|This is the sea, in case you weren't sure! Taken from outside my house last week.|
The environment in the sea is a bit different to pretty much every other habitat on the planet. At first glance, you'd think that any barrier to living things being happy there would be that it's too wet; it is, after all, where most of the water is. But at the scales cells experience, the opposite is true; it's too dry! Human bodies, like yours, are mostly water. Cells are like little water balloons full of proteins, and without water the proteins wouldn't be able to do their jobs, and the cell would die. If you dunk a cell, animal or bacterial, into salty water then osmosis pulls water out of the cell, making them shrivel up like a balloon that's been deflating for a few days, and for similar reasons; when there's more air inside the balloon than outside, it leaks out (because of air pressure rather than osmotic pressure, but it's close enough!). This isn't ideal for many bacteria, so they have a hard time living in the sea. So what about the ones who like salt water? What makes them so special?
Back to the balloon-cell analogy; to keep the air in the balloon, there are a few things we can tweak. If the wall of the balloon-cell (celloon?) get less permeable to water/air, less will flow through, keeping the celloon nice and happy. Or, we could put a little pump in the wall of the celloon to bring back water/air, re-inflating the celloon! It doesn't quite work for balloons but bacteria can also make themselves more salty on the inside in general, lowering the difference between inside the cell and outside of it, which slows down the outflow of water.

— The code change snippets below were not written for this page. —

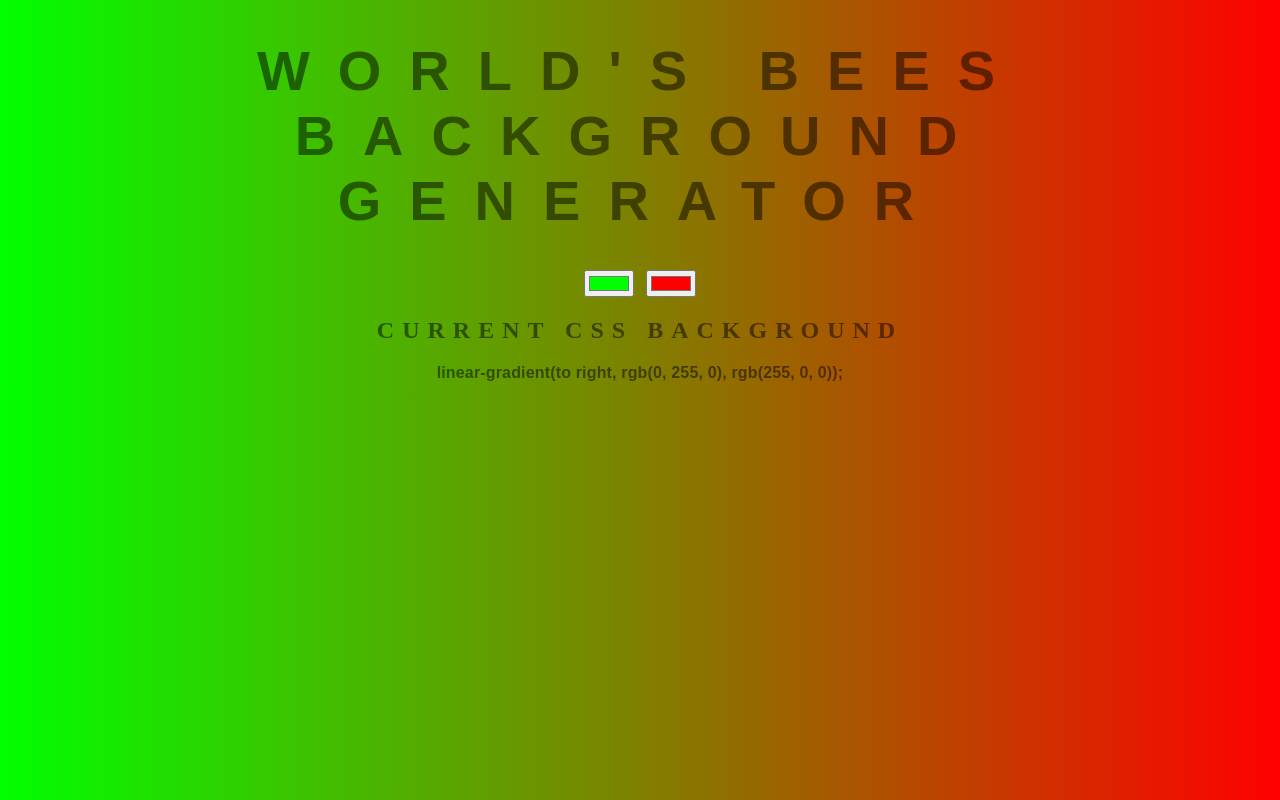
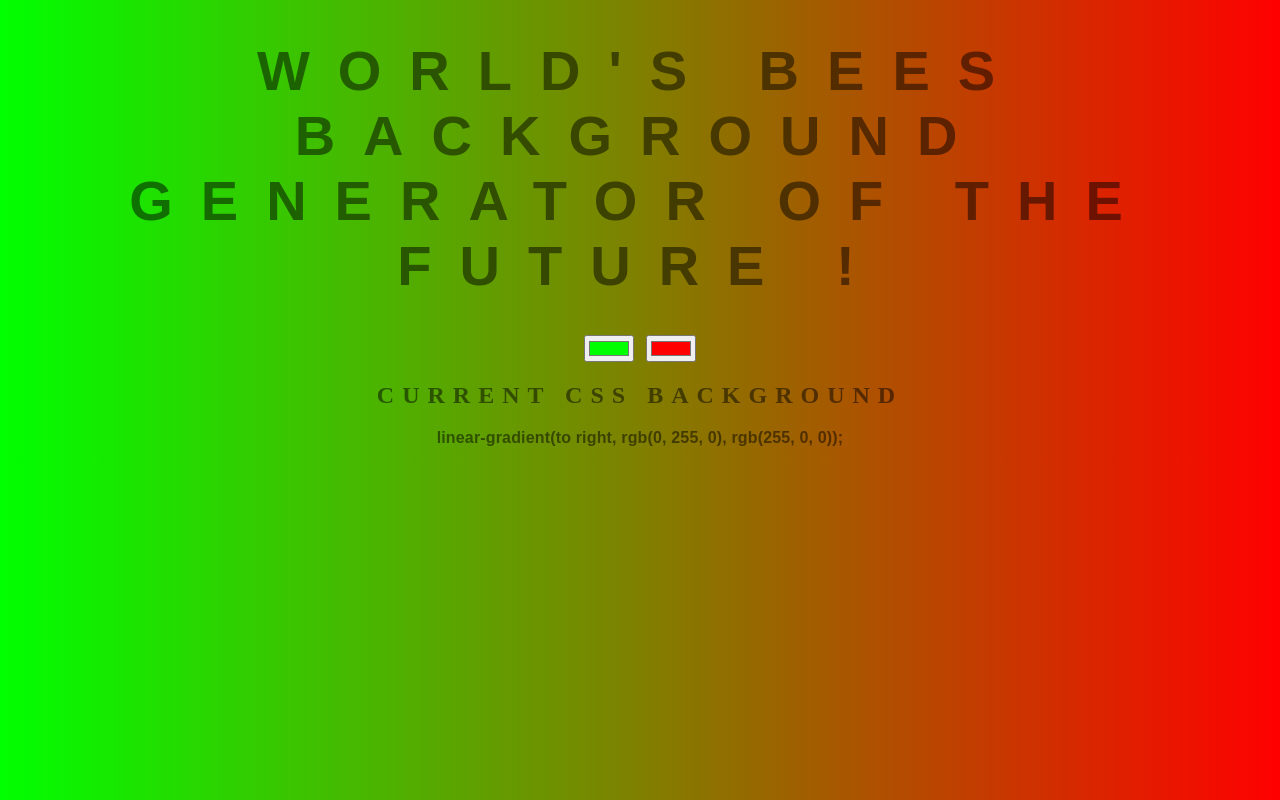
Before and after one commit to Lairdfire/background-generator, a plain HTML site: page index.html in a window 1280 px wide. Drawn offline with Linux system fonts and the light colour scheme.

Commit message:
This title is better

```diff
--- a/index.html
+++ b/index.html
@@ -7,7 +7,7 @@
 	<link rel="stylesheet" type="text/css" href="style.css">
 </head>
 <body id="gradient">
-	<h1>World's Bees Background generator</h1>
+	<h1>World's Bees Background generator of the future !</h1>
 	<input class ="color1" type="color" name="color1" value="#00ff00">
 	<input class ="color2" type="color" name="color2" value="#ff0000">
 
```
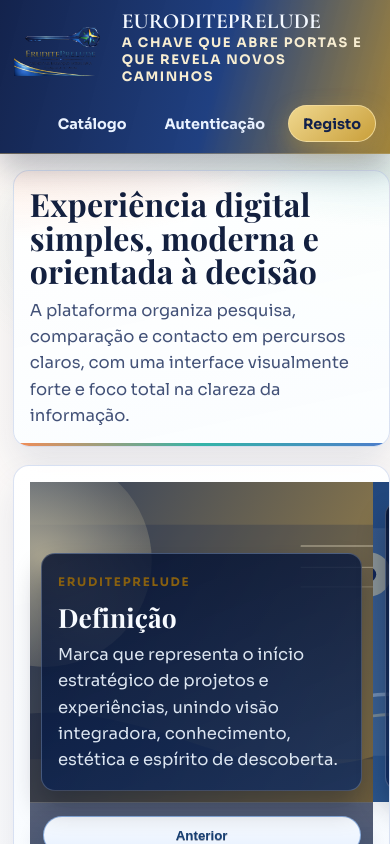
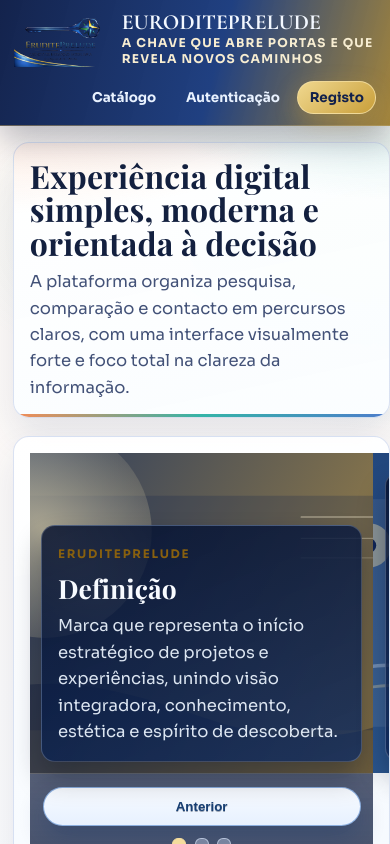
Before and after one commit to daniel11-01/Imobili-ria, a React (Vite) app in the folder frontend/: page / in a window 390 px wide. Shown: the top 844 px of the page. Built offline with nearby package versions, Linux system fonts and the light colour scheme; no server answers.

Commit message:
style: ajustar alinhamento e espaçamento do header

```diff
--- a/frontend/src/assets/global.css
+++ b/frontend/src/assets/global.css
@@ -100,13 +100,13 @@ a {
 }
 
 .topbar-inner {
-  max-width: 1220px;
-  margin: 0 auto;
-  padding: 0.85rem 1.25rem;
+  width: 100%;
+  margin: 0;
+  padding: 0.82rem clamp(0.9rem, 2.5vw, 2.8rem);
   display: flex;
   justify-content: flex-start;
   align-items: center;
-  gap: 1.25rem;
+  gap: 1.4rem;
   flex-wrap: nowrap;
 }
 
@@ -116,11 +116,11 @@ a {
   gap: 0.9rem;
   text-decoration: none;
   min-width: 0;
-  flex: 0 1 auto;
+  flex: 0 1 540px;
 }
 
 .brand-logo {
-  width: 160px;
+  width: 148px;
   max-width: 30vw;
   max-height: 78px;
   height: auto;
@@ -139,7 +139,7 @@ a {
 
 .brand-kicker {
   font-family: "Cormorant Garamond", Georgia, serif;
-  font-size: 1.6rem;
+  font-size: clamp(1.35rem, 2.2vw, 1.9rem);
   font-weight: 700;
   line-height: 1;
   color: #f3f8ff;
@@ -148,34 +148,54 @@ a {
 
 .brand-name {
   color: var(--gold-100);
-  font-size: 0.82rem;
+  font-size: 0.76rem;
   font-weight: 700;
-  letter-spacing: 0.12em;
+  letter-spacing: 0.1em;
   text-transform: uppercase;
-  max-width: 34ch;
+  max-width: 29ch;
 }
 
 .menu {
   display: flex;
   align-items: center;
   justify-content: flex-end;
-  gap: 0.45rem;
-  flex-wrap: wrap;
+  gap: 0.3rem;
+  flex-wrap: nowrap;
   margin-left: auto;
-  flex: 0 1 auto;
+  flex: 1 1 auto;
+  min-width: 0;
 }
 
 .menu-link {
   border: 1px solid transparent;
   border-radius: 999px;
-  padding: 0.54rem 0.9rem;
+  padding: 0.44rem 0.72rem;
   text-decoration: none;
   font-weight: 700;
-  font-size: 0.9rem;
+  font-size: 0.84rem;
+  white-space: nowrap;
   color: #e9f2ff;
   background: transparent;
   cursor: pointer;
   transition: all 0.2s ease;
+}
+
+@media (max-width: 1180px) {
+  .topbar-inner {
+    flex-wrap: wrap;
+    gap: 0.85rem;
+  }
+
+  .brand {
+    flex: 1 1 100%;
+  }
+
+  .menu {
+    margin-left: 0;
+    width: 100%;
+    justify-content: flex-end;
+    flex-wrap: wrap;
+  }
 }
 
 .menu-link:hover {
```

Great! So seafaring bacteria can regulate or reduce how much water they lose to their saline surroundings. That all costs more than not having those features, in terms of energy and nutrients, so outside of the sea they're less happy, but the good thing about the ocean is that there's food everywhere! Even at the deepest depths where the sun never reaches, minerals and metals from the Earth feed communities of microbes, which then feed bigger organisms too!
In all, it sounds like a pretty sweet deal for the microbes if they can just evolve to be sea-worthy! Although of course, a planet-sized volume of nutritious water full of bacteria will also be a great thing for those that feed on them, and so there are more bacteria-killing viruses in the sea than anywhere else in the world... Life's never free from danger for bacteria, even in the sea! Although if it was, the ocean might be a bit more soupy with all the bacteria, and swimming would be trickier for we humans...